msg_encrypted = AES256-CTR(E, msg_padded, packet#)
P = msg_encrypted || HMAC-SHA256(H, msg_encrypted || bigendian64(packet#))
where E and H are E_C and H_C or E_S and H_S depending on whether the packet
is being sent by the client or the server, and AES256-CTR is computed with
nonce equal to the packet #, which starts at zero and increments for each
packet sent in the same direction.
* The values x_C, x_S picked must either be 0 (if forward perfect secrecy
is not desired) or have 256 bits of entropy (if forward perfect secrecy is
** The values y_C, y_S, and y_SC are 2048 bits and big-endian.
1. Under the random oracle model, K has at least 255 bits of entropy (it's a
256-bit hash computed from a value with at least 256 bits of entropy).
2. Provided that at least one party is following the protocol and the key
file has been used for fewer than 2^64 connections, the probability of the
tuple (K, nonce_C, nonce_S) being non-unique is less than 2^(-192).
3. Under the random oracle model, the probability of an attacker without
access to K guessing either of dhmac_C and dhmac_S is less than
P(attacker guesses K) +
P(the tuple has been input to the oracle before) +
P(the attacker directly guesses),
which is less than
2^(-255) + 2^(-192) + 2^(-255) = 2^(-192) + 2^(-254).
4. Consequently, in order for an attacker to convince a protocol-obeying
party that a tuple (y, h) is legitimate, the attacker must do at least 2^190
expected work (which we consider to be computationally infeasible and do not
consider any further).
5. If one of the parties opts to not have perfect forward secrecy, then the

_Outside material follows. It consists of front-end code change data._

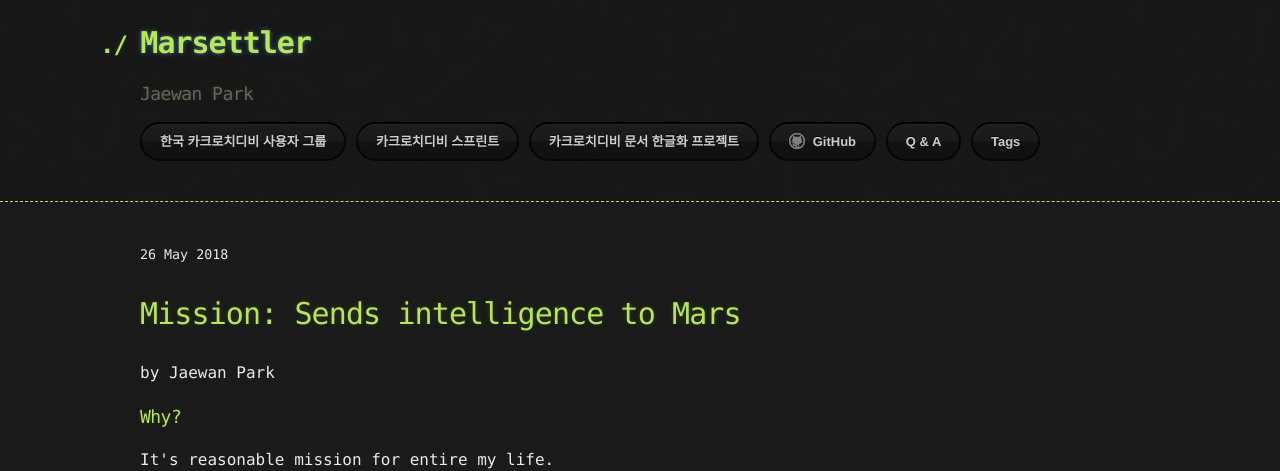
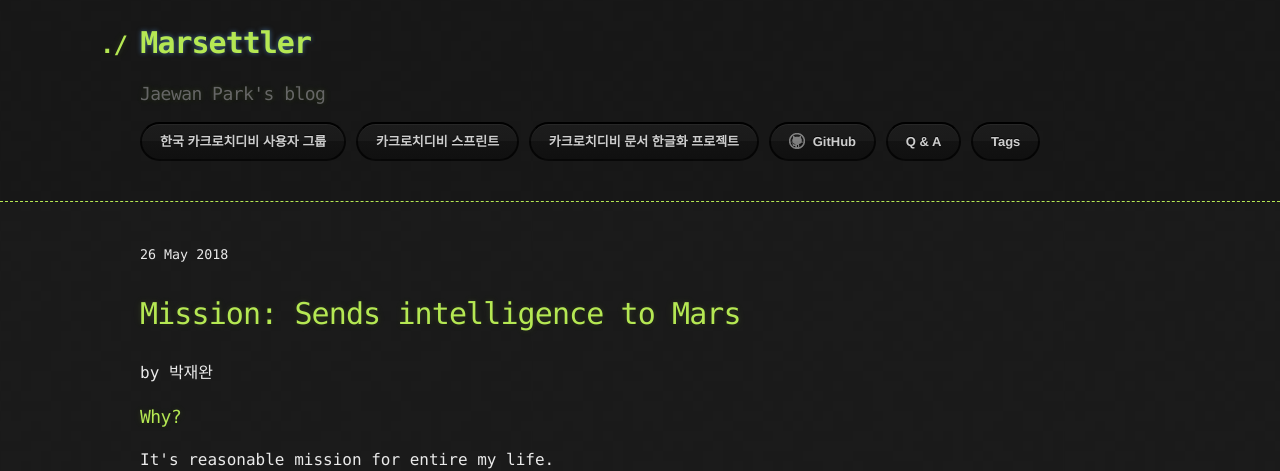
Before and after one commit to hueypark/hueypark.github.io, a Jekyll site: the page built from _posts/2018-05-27-mission-send-intelligence-to-mars.md, in a window 1280 px wide. Shown: the top 471 px of the page. Built offline with Jekyll 4.4.1, drawn with Linux system fonts in a browser that asks for light colours; comment, search, counter and statistics services are not loaded.

Commit message:
Update: author to Korean, description

```diff
--- a/_config.yml
+++ b/_config.yml
@@ -1,9 +1,9 @@
 title: Marsettler
-description: Jaewan Park
+description: Jaewan Park's blog
 show_downloads: false
 google_analytics: UA-121966234-1
 theme: jekyll-theme-hacker
-author: Jaewan Park
+author: 박재완
 kramdown:
   smart_quotes: ["apos", "apos", "quot", "quot"]
 collections:
```
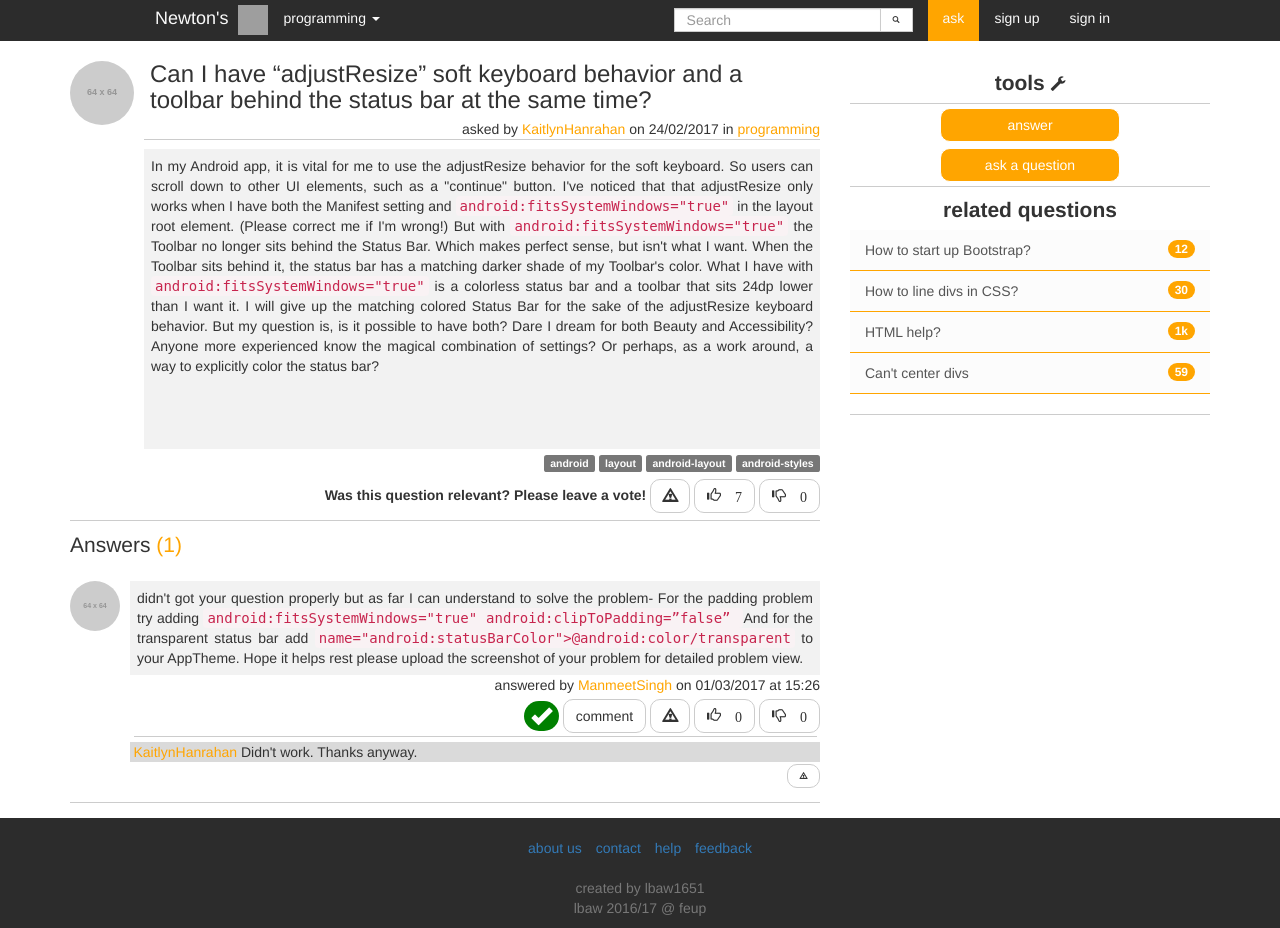
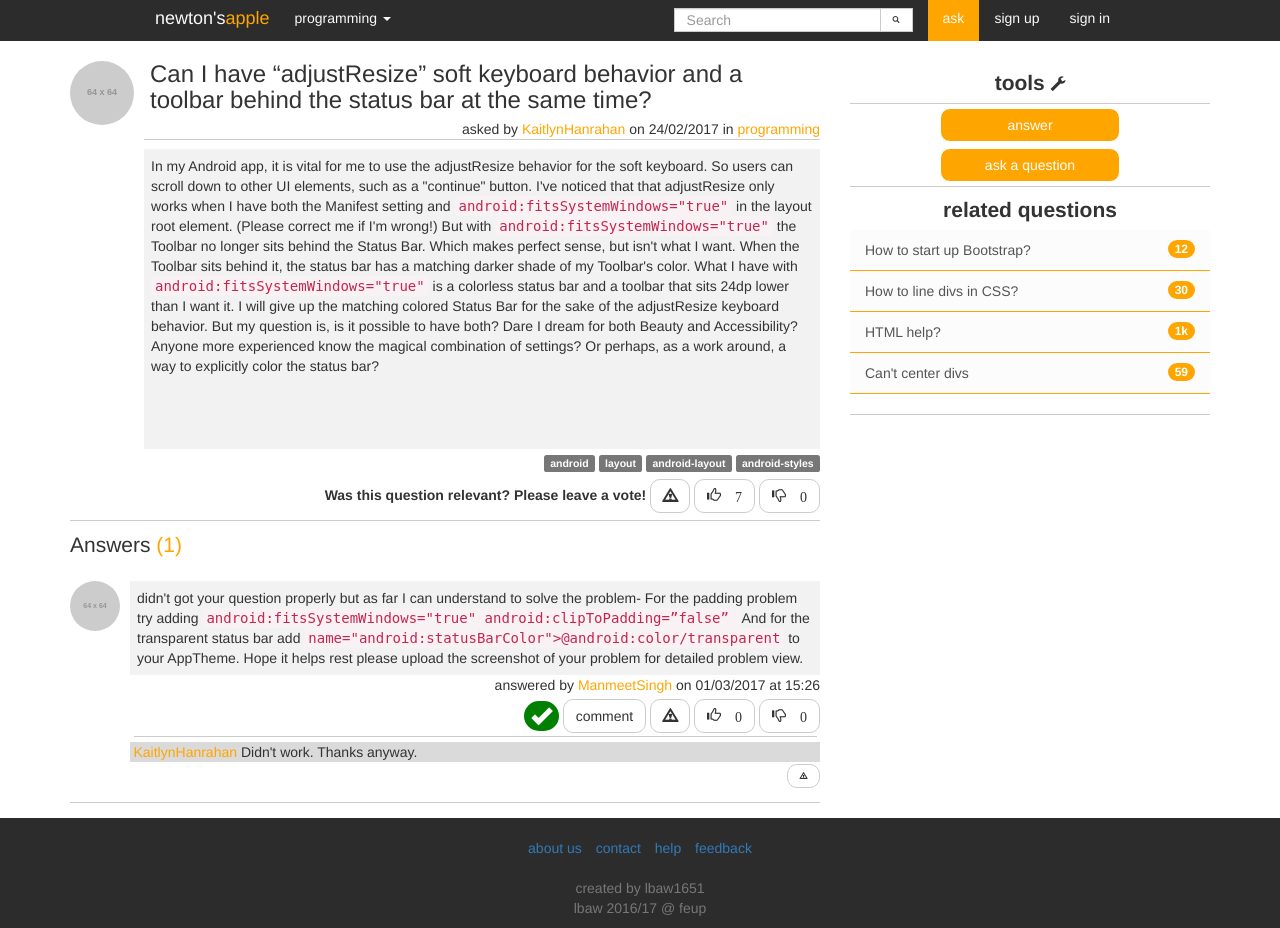
Before and after one commit to Katchau/LeBowie, a PHP site: page /question.html in a window 1280 px wide. Run offline with PHP 8.4, Linux system fonts and the light colour scheme; grey boxes labelled with a size stand in for pictures from a placeholder-image service; some libraries are stand-ins or nearby versions; grey boxes are pictures that could not be loaded.

Commit message:
question

```diff
--- a/css/question.css
+++ b/css/question.css
@@ -22,7 +22,6 @@
   min-height: 300px;
 }
 .question_area .question_body, .answer .answer_body{
-  text-align: justify;
   padding: 0.5em;
   background-color: #f2f2f2;
 }
--- a/question.html
+++ b/question.html
@@ -35,8 +35,7 @@
           <span class="icon-bar"></span>
         </button>
         <!-- Brand -->
-        <a id="brand" class="navbar-brand" href="#">Newton's </a>
-        <a href="#" class="navbar-left"><img src="doc/images/prototype2.png" onmouseover="changeLogo()" onmouseout="resetLogo()"></a>
+        <a id="brand" class="navbar-brand" href="#">newton's<span class="brand-highlight">apple</span></a>
         <form id="mobile-search">
           <input id="mobile-search-bar" type="text" class="form-control" placeholder="search">
         </form>
@@ -152,7 +151,7 @@
             <div class="media">
               <div class="media-left">
                 <a href="#">
-                  <img class="media-object user_profile_pic" src="http://placehold.it/64x64" alt="user_image">
+                  <img class="hidden-xs media-object user_profile_pic" src="http://placehold.it/64x64" alt="user_image">
                 </a>
               </div>
               <div class="media-body question_area">
@@ -210,7 +209,7 @@
             <div class="media">
               <div class="media-left">
                 <a href="#">
-                  <img class="media-object user_profile_pic" src="http://placehold.it/64x64" alt="user_image" height="50px">
+                  <img class="hidden-xs media-object user_profile_pic" src="http://placehold.it/64x64" alt="user_image" height="50px">
                 </a>
               </div>
               <div class="media-body answer_area">
--- a/register.html
+++ b/register.html
@@ -38,8 +38,7 @@
 			<span class="icon-bar"></span>
 		    </button>
 		    <!-- Brand -->
-        <a id="brand" class="navbar-brand" href="#">Newton's </a>
- 			<a href="#" class="navbar-left"><img src="doc/images/prototype2.png" onmouseover="changeLogo()" onmouseout="resetLogo()"></a>
+        <a id="brand" class="navbar-brand" href="#">newton's<span class="brand-highlight">apple</span></a>
 		    <form id="mobile-search">
 			<input id="mobile-search-bar" type="text" class="form-control" placeholder="search">
 		    </form>
```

value y_SC will be equal to 1 and dk_2 will have the same security properties
as dk_1, i.e., it will be computationally infeasible for an attacker without
access to K to compute dk_2.
6. If both parties opt for perfect forward secrecy, an attacker who can
compute y_SC has solved a Diffie-Hellman problem over the 2048-bit group #14,
which is (under the CDH assumption) computationally infeasible.
7. Consequently, if both parties opt for perfect forward secrecy, an attacker
who obtains access to K after the handshake has completed will continue to be
unable to compute dk_2 from information exchanged during the handshake.
8. Under the random oracle model, the packets P are indistinguishable from
random 1060-byte packets; thus no information about the keys used or the
plaintext being transmitted is revealed by post-key-exchange communications.
9. Because the values (msg_encrypted || bigendian(packet#)) are distinct for
each packet, under the random oracle model it is infeasible for an attacker
without access to the value H to generate a packet which will be accepted as